**EXERCISE REQUIREMENTS:** If a line in the records below holds the word "AppFont", copy it.

**INFORMATION GIVEN:**
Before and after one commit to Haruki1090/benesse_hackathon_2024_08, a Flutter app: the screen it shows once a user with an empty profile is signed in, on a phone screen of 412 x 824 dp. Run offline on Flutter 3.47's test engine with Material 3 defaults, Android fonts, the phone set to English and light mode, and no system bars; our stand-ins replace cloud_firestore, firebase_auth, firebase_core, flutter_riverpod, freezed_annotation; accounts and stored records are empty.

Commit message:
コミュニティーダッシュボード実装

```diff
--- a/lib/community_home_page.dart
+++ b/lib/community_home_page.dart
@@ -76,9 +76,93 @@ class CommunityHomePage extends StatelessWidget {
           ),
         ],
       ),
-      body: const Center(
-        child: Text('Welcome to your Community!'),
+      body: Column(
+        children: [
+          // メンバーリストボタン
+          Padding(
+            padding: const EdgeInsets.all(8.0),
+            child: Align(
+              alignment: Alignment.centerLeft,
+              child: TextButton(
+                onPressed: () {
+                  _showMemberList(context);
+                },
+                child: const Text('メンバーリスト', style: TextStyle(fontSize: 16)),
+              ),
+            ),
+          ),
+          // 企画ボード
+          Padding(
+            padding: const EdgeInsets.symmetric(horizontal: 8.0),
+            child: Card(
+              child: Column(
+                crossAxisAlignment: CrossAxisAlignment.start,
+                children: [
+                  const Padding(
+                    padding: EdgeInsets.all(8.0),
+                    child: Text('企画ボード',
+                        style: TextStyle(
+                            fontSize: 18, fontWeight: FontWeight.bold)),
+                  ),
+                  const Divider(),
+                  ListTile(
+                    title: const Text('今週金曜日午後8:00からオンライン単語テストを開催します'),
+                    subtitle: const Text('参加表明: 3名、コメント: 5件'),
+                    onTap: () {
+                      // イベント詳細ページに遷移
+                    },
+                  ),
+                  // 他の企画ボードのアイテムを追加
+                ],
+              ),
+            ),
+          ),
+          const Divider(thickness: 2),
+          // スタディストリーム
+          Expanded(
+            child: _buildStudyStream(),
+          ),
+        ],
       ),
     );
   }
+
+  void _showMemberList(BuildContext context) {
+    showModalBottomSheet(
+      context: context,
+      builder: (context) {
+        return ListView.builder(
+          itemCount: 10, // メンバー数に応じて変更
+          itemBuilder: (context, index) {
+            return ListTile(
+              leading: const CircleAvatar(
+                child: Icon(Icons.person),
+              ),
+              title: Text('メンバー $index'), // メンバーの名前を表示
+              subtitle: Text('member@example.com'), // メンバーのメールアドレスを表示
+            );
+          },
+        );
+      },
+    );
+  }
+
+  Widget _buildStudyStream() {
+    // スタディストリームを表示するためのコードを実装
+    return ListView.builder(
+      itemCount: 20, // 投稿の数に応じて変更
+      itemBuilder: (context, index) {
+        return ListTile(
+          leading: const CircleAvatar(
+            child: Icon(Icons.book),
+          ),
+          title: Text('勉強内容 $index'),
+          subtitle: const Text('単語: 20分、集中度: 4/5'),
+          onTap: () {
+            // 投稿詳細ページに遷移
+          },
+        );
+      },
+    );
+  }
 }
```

--

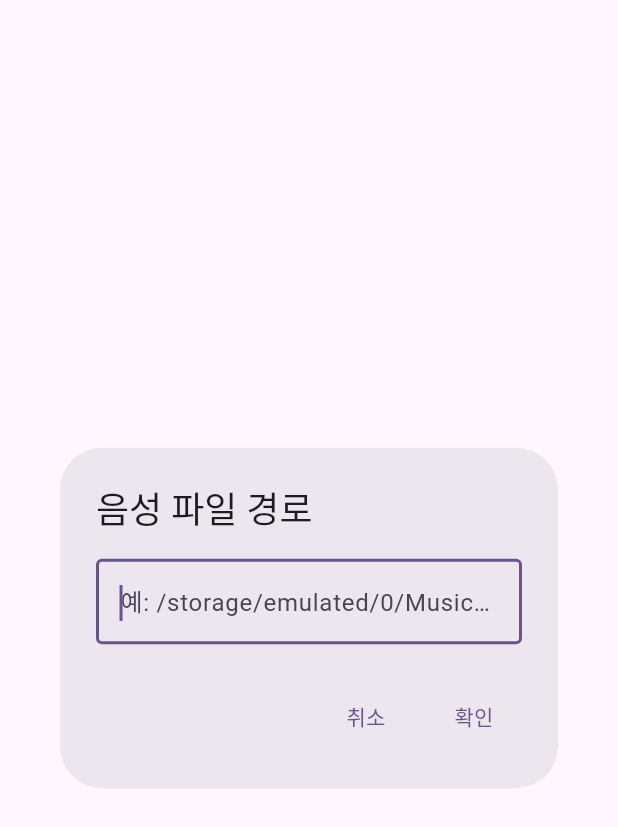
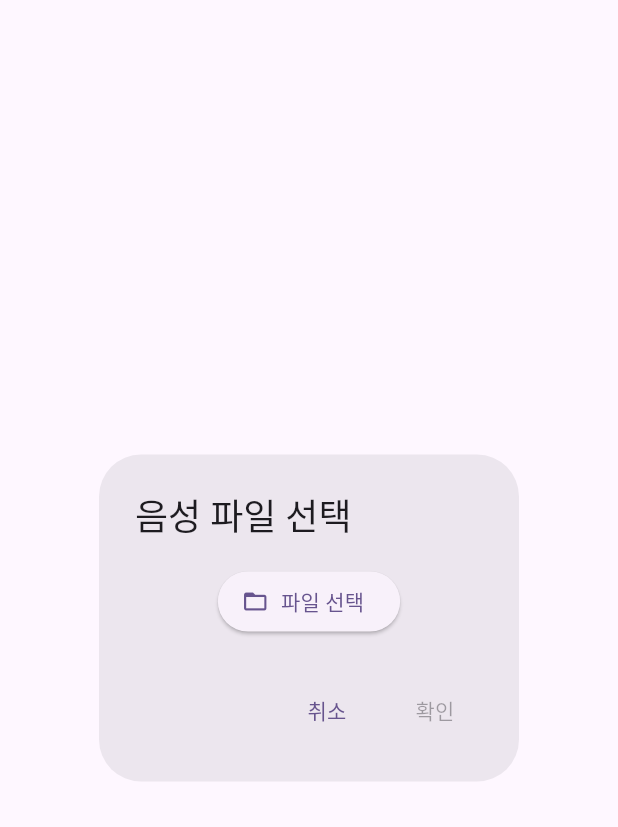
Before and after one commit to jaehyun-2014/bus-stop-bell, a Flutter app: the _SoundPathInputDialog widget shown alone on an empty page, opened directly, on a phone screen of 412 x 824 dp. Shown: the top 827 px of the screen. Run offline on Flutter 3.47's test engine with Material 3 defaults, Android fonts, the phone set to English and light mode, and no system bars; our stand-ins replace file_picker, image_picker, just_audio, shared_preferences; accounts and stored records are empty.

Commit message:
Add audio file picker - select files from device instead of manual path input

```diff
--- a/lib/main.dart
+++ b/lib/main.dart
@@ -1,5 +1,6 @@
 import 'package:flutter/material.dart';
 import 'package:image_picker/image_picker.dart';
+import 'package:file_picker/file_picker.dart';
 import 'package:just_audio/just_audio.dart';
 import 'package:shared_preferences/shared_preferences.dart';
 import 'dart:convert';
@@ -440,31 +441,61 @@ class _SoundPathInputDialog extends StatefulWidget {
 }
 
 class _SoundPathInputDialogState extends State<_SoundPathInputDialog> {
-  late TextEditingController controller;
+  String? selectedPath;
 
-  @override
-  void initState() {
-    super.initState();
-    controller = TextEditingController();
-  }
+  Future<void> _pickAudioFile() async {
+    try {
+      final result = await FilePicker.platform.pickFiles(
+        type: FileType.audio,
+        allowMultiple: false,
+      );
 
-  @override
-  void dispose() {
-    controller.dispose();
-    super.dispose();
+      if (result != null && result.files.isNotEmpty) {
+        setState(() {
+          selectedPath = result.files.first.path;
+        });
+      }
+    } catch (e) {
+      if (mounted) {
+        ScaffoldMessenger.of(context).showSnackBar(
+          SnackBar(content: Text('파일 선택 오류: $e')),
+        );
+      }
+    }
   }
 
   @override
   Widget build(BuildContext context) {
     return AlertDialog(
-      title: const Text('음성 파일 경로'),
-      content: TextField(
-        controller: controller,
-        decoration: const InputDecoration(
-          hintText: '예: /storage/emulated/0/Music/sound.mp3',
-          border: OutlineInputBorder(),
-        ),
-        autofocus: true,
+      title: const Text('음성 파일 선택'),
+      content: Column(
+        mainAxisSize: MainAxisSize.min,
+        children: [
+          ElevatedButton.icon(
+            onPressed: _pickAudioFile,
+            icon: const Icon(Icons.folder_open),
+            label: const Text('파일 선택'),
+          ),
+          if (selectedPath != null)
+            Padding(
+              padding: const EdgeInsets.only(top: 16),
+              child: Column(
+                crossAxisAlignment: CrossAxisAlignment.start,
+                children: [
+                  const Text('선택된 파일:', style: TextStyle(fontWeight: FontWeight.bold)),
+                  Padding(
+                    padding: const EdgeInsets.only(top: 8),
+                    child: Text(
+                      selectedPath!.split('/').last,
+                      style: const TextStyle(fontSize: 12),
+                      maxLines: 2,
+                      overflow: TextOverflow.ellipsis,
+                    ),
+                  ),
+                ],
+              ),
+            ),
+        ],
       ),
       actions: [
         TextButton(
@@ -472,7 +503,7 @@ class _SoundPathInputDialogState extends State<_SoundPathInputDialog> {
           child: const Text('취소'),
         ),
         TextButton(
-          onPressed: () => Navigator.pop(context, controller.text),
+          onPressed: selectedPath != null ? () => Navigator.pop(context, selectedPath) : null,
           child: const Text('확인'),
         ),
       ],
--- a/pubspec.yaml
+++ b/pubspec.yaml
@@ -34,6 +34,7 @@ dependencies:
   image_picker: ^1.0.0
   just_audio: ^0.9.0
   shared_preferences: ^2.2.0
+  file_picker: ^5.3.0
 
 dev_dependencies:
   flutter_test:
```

...

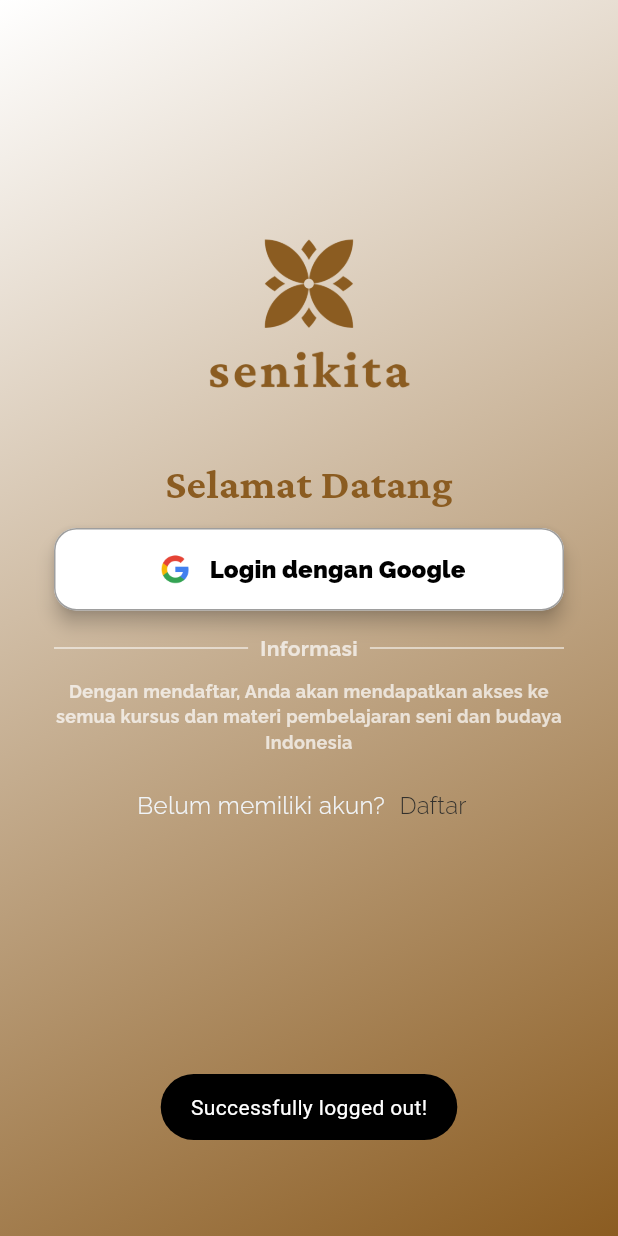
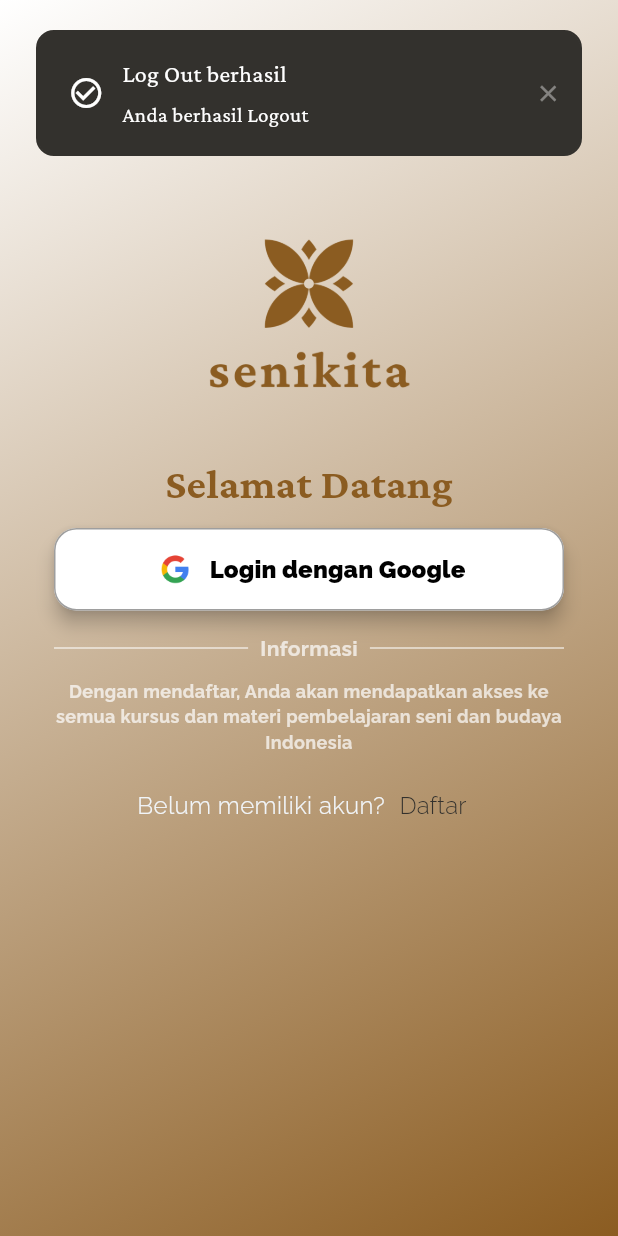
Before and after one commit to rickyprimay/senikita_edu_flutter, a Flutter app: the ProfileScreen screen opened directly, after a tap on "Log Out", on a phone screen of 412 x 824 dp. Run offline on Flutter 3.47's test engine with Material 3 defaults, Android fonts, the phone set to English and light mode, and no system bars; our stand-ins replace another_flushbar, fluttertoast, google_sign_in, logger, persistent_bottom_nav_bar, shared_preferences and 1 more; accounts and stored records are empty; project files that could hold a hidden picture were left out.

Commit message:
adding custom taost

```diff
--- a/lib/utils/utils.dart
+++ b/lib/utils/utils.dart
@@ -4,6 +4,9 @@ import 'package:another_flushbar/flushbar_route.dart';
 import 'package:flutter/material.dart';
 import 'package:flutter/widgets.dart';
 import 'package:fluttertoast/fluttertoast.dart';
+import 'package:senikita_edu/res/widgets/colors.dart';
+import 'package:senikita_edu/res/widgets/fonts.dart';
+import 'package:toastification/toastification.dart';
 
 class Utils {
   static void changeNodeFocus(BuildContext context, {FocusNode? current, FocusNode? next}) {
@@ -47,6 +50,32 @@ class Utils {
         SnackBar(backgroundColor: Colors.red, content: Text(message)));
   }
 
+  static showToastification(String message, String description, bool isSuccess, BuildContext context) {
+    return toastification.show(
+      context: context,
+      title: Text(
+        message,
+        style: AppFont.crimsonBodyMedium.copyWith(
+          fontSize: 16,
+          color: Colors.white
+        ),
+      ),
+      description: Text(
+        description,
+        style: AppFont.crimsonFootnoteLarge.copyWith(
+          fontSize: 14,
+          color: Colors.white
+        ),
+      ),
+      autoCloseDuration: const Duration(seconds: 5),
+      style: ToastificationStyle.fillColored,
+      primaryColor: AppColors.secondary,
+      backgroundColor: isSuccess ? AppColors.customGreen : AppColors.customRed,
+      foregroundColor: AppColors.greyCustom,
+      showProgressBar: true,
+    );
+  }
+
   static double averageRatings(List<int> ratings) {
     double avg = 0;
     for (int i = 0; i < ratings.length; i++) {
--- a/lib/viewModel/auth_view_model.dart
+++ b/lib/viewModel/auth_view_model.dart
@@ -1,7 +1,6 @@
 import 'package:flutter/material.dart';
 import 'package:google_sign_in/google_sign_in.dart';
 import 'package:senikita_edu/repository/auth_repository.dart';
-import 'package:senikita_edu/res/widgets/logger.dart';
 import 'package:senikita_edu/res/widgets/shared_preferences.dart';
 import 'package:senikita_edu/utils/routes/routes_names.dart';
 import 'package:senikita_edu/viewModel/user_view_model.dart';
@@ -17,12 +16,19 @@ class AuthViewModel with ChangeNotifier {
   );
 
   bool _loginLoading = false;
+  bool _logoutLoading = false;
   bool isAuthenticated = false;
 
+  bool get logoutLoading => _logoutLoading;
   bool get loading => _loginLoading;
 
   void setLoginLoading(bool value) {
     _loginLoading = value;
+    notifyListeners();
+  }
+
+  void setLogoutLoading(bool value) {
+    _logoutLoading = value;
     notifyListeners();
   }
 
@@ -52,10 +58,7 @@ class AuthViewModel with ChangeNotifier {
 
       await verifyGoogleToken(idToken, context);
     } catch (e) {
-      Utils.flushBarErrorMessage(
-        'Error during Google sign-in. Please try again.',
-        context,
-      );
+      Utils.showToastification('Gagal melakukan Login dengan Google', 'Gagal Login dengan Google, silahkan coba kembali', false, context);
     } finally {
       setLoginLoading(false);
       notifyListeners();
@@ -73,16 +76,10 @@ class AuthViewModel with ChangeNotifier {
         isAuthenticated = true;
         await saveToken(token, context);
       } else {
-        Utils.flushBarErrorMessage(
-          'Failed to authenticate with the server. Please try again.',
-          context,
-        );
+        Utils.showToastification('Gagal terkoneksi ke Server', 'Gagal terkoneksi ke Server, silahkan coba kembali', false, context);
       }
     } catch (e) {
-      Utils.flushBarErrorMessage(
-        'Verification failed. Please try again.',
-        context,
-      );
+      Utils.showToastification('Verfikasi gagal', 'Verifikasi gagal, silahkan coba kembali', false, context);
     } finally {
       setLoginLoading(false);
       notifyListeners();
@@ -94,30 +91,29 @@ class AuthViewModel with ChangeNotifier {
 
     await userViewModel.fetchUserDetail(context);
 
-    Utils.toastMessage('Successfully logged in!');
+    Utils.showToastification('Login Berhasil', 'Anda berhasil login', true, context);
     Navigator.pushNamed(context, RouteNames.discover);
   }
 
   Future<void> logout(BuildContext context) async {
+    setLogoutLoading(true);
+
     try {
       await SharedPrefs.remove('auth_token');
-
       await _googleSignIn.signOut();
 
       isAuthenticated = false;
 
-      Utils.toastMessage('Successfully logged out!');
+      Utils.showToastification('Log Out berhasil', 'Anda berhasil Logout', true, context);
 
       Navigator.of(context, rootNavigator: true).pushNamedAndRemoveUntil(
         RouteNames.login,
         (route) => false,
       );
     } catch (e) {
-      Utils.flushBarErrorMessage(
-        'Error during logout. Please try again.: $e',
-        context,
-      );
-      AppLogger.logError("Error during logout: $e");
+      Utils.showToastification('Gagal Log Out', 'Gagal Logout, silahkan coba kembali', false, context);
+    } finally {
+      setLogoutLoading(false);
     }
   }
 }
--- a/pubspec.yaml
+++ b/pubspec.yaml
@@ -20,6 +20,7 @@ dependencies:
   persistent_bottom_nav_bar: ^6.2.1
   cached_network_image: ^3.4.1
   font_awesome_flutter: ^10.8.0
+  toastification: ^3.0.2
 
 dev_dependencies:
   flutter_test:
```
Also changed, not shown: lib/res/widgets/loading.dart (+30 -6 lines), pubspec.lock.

**ANSWER BELOW:**
+        style: AppFont.crimsonBodyMedium.copyWith(
+        style: AppFont.crimsonFootnoteLarge.copyWith(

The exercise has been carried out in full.